Roy Batty (Blade Runner, 1982)
Who’s the real hero of Blade Runner? Is it Rick Deckard (Harrison Ford), a police officer charged with “retiring” the indistinguishable-from-humans Replicants? Or Roy Batty (Rutger Hauer), the leader of a band of Replicants trying to escape servitude and maybe extend their soon-to-expire lives? By the time the film arrives at Roy’s “tears in the rain” monologue, Batty’s mission has started to look like nothing less than a search for meaning itself, making it not even much of a question anymore. (That Rick might himself by a Replicant selling out his own kind, however unwittingly, adds an extra layer of irony to his pursuit.)
Jabba the Hutt (Return of the Jedi, 1983)
True, you have to be a closet fascist to see the Empire’s point-of-view, but what about Jabba the Hutt’s? He hired Han Solo (Harrison Ford) to do a job he didn’t complete and wants nothing more than to collect on the debt he’s owed. Yes, he’s a ruthless gangster with a habit of feeding those who displease him to the Rancor but, ladies and gentlemen of the jury, is that relevant to this case? Freezing Han and using him as a well fixture might seem like cruel and unusual punishment, but there’s no disputing Jabba’s owed something.

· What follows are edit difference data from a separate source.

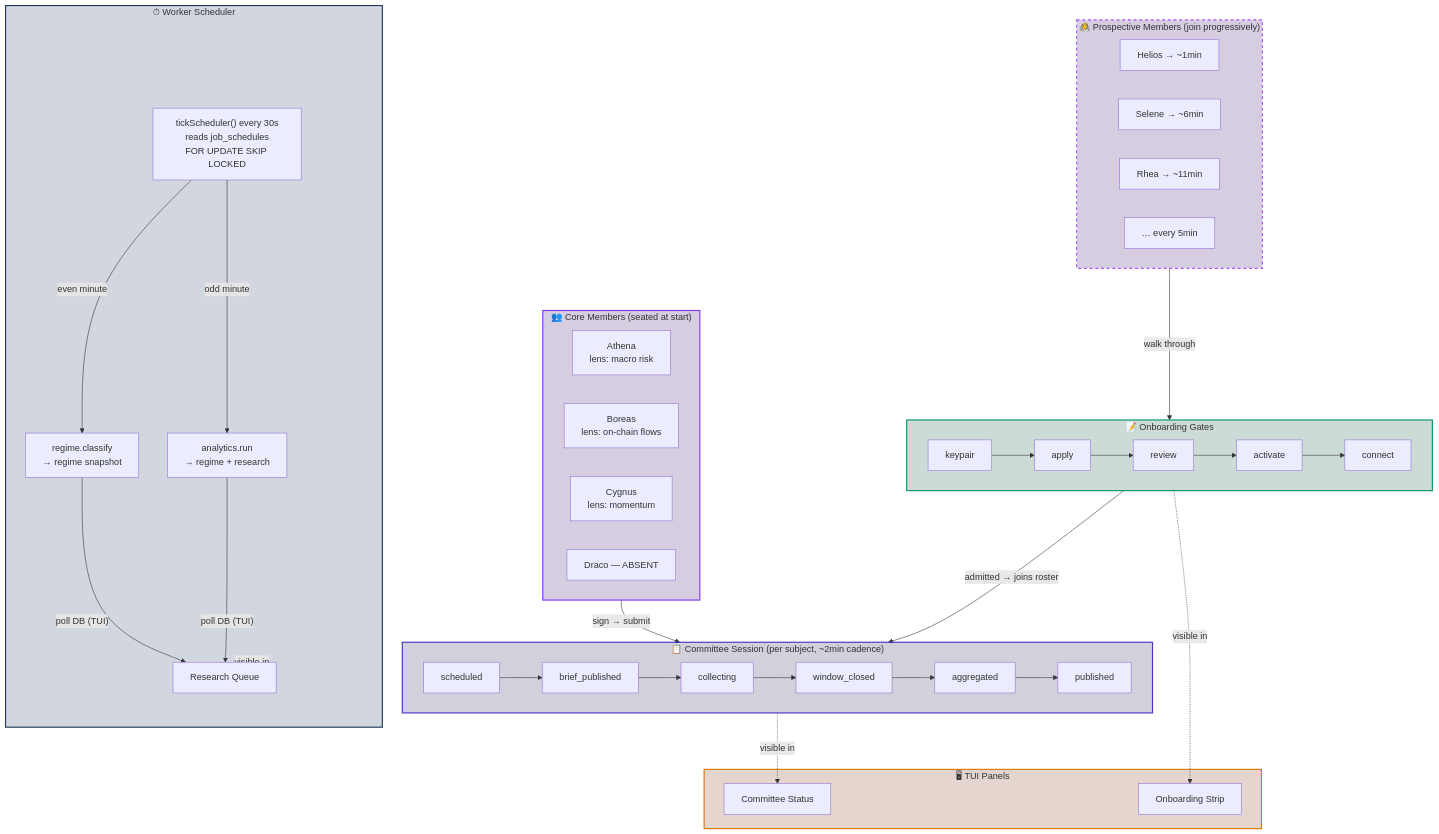
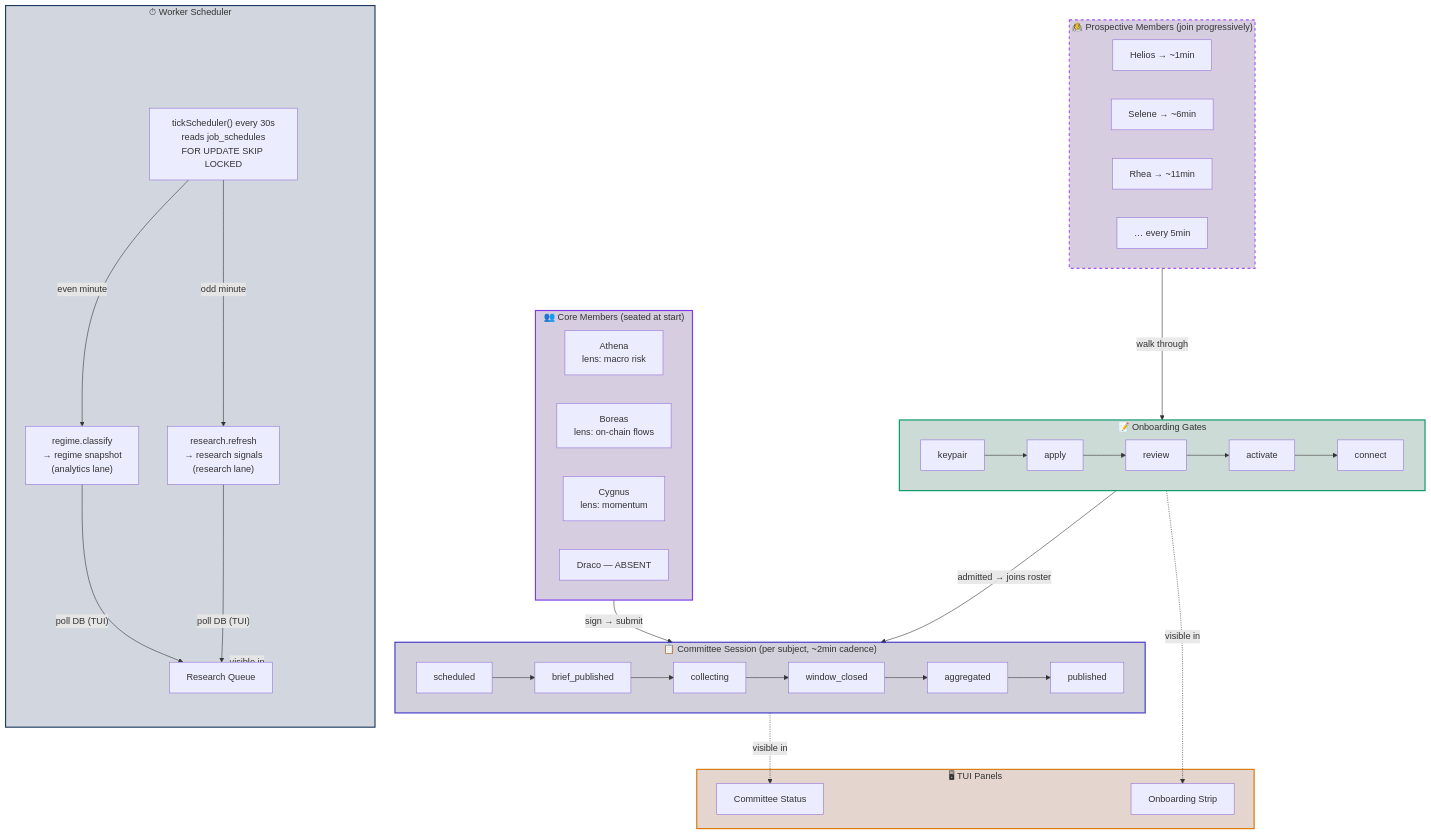
One commit to robotmoney/robotmoney-frontend changed the diagram in docs/demo-spec.md. Above: the diagram before and after it, drawn with Mermaid. The commit also changed other lines of this file and 4 other files, not shown here.

First line of the commit message:
docs(worker): document lane topology, lease renewal, bounded shutdown, and split analytics kinds

````diff
--- a/docs/demo-spec.md
+++ b/docs/demo-spec.md
@@ -16,54 +16,54 @@
 ```mermaid
 flowchart TB
     subgraph Scheduler["⏱ Worker Scheduler"]
         SC["tickScheduler() every 30s<br/>reads job_schedules<br/>FOR UPDATE SKIP LOCKED"]
-        SC -->|even minute| R["regime.classify<br/>→ regime snapshot"]
-        SC -->|odd minute| A["analytics.run<br/>→ regime + research"]
+        SC -->|even minute| R["regime.classify<br/>→ regime snapshot<br/>(analytics lane)"]
+        SC -->|odd minute| A["research.refresh<br/>→ research signals<br/>(research lane)"]
         R -->|"poll DB (TUI)"| TP
         A -->|"poll DB (TUI)"| TP
     end
 
     subgraph Core["👥 Core Members (seated at start)"]
         M1["Athena<br/>lens: macro risk"]
         M2["Boreas<br/>lens: on-chain flows"]
         M3["Cygnus<br/>lens: momentum"]
         M4["Draco — ABSENT"]
     end
 
     subgraph Prospects["🧑‍🚀 Prospective Members (join progressively)"]
         N1["Helios → ~1min"]
         N2["Selene → ~6min"]
         N3["Rhea → ~11min"]
         NX["… every 5min"]
     end
 
     subgraph Session["📋 Committee Session (per subject, ~2min cadence)"]
         direction LR
         S1["scheduled"] --> S2["brief_published"] --> S3["collecting"] --> S4["window_closed"] --> S5["aggregated"] --> S6["published"]
     end
 
     subgraph Onboarding["📝 Onboarding Gates"]
         direction LR
         O1["keypair"] --> O2["apply"] --> O3["review"] --> O4["activate"] --> O5["connect"]
     end
 
     subgraph TUI["🖥 TUI Panels"]
         TP["Research Queue"]
         TP2["Committee Status"]
         TP3["Onboarding Strip"]
     end
 
     Core -->|"sign → submit"| S3
     Prospects -->|walk through| Onboarding
     O5 -->|"admitted → joins roster"| S3
     Scheduler -.->|visible in| TP
     Session -.->|visible in| TP2
     Onboarding -.->|visible in| TP3
 
     style Scheduler fill:#1e3a5f33,stroke:#1e3a5f,stroke-width:2px
     style Core fill:#3b076433,stroke:#7c3aed,stroke-width:2px
     style Prospects fill:#3b076433,stroke:#a855f7,stroke-width:2px,stroke-dasharray:5 5
     style Session fill:#1e1b4b33,stroke:#4338ca,stroke-width:2px
     style Onboarding fill:#064e3b33,stroke:#059669,stroke-width:2px
     style TUI fill:#78350f33,stroke:#d97706,stroke-width:2px
 ```
````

Pinhead/Various Cenobites (the Hellraiser film series) and Gozer the Gozerian (Ghostbusters, 1984)
Here’s the thing about sadomasochistic extra-dimensional sex demons and obscure Mesopotamian spirits who return to Earth after millennia of slumber: If you summon them, you should be prepared to deal with the consequences. True, both have a habit of taking out innocent victims or, in the case of Gozer, attempting to destroy whole bustling metropolises. But they’re just doing what they do and to expect anything else is kind of foolish.
Asami Yamazaki (Audition, 1999)
There’s really no way to talk about why Asami Yamazaki (Eihi Shiina) ends up feeling more sympathetic than Shigeharu Aoyama (Ryo Ishibashi), the lonely widower who woos her in Takashi Miike’s shocker. Suffice it to say that, yes, Shigeharu uncovers evidence that Asami trails destruction in her wake. But his own behavior, starting with the phony film audition he uses to interview prospective brides, suggests that destruction might not be entirely misplaced. (See also Gone Girl, for reasons also best left unspoiled.)
Godzilla (Various Godzilla movies, 1954 to present)
You mess around with the building blocks of creation, you risk being wiped out by forces beyond your control. That’s the metaphor at the heart of the original Godzilla film, made in Japan less than a decade after the country saw the worst the atomic age had to offer via the bombing of Hiroshima and Nagasaki. We’re lucky the big guy changed his mind and decided to stick up for humanity in (most of) the subsequent movies. Whether we really deserve it remains unclear.